- _Assignment_
Extract, from the listing that follows, each line containing the word "Історія".

- _Records to use_
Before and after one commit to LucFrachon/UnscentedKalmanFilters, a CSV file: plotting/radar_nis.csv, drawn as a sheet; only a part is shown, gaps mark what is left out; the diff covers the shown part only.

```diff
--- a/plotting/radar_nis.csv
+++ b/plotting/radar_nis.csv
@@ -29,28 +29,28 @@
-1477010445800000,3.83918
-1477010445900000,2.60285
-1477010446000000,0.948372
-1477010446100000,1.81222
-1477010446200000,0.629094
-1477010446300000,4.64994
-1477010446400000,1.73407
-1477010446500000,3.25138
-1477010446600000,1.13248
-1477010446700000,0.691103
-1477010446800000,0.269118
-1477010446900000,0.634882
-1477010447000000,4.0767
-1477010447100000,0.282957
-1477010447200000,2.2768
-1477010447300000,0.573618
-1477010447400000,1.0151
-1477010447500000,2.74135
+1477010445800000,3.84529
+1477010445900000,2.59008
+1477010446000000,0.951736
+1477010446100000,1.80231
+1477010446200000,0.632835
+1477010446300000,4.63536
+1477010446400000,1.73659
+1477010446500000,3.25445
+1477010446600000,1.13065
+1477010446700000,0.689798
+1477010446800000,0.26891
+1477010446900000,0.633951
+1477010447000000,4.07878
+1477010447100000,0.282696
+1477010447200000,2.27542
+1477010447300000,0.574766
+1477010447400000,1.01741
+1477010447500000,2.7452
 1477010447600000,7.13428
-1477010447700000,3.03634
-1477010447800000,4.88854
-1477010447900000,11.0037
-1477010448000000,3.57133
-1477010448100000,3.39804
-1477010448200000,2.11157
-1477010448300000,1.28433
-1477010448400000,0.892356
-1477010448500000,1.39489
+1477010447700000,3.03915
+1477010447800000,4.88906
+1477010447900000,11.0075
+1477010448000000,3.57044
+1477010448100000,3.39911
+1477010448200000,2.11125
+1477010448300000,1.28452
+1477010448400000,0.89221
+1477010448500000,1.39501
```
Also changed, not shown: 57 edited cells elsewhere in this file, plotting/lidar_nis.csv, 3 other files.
--
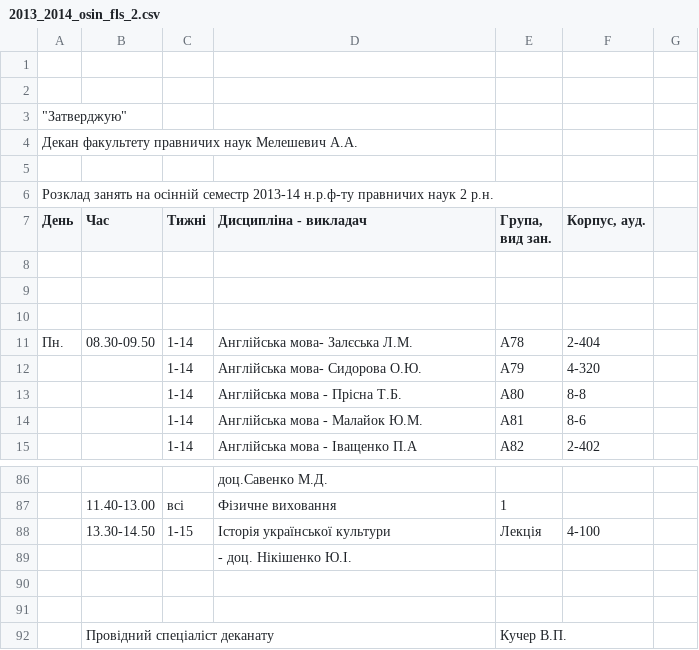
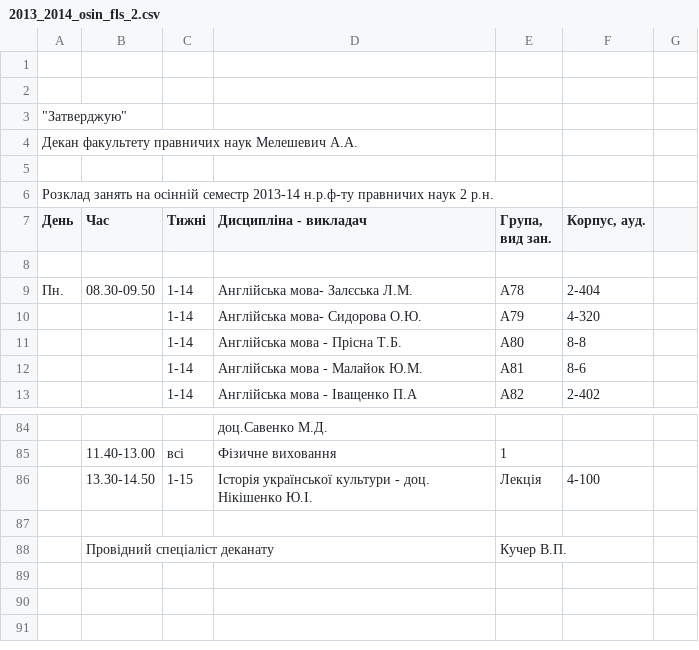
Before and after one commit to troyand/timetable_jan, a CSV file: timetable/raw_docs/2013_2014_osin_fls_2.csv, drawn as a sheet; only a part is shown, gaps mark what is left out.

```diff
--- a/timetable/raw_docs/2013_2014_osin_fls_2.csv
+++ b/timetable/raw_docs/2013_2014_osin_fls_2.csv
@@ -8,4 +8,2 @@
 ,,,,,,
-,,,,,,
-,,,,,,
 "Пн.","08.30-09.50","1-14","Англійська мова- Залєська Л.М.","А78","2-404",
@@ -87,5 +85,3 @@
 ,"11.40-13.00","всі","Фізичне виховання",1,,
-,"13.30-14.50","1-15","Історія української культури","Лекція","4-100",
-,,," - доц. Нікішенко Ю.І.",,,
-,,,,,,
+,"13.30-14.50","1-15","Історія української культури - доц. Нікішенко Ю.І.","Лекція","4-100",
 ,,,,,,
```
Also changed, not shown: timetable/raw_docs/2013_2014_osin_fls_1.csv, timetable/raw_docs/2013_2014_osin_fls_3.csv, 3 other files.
* * *
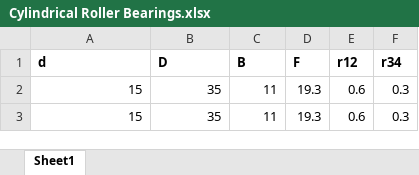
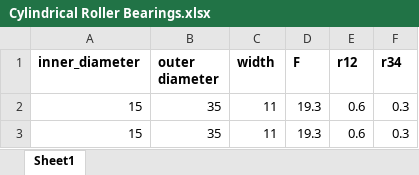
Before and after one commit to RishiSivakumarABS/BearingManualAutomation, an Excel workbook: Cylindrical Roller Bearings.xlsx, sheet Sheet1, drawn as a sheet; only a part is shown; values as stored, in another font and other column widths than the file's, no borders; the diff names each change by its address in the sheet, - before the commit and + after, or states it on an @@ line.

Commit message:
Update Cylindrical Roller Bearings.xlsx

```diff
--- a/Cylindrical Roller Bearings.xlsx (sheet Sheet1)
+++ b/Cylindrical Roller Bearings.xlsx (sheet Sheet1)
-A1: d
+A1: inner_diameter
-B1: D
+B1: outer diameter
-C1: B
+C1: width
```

- _Result of this exercise_
-,"13.30-14.50","1-15","Історія української культури","Лекція","4-100",
+,"13.30-14.50","1-15","Історія української культури - доц. Нікішенко Ю.І.","Лекція","4-100",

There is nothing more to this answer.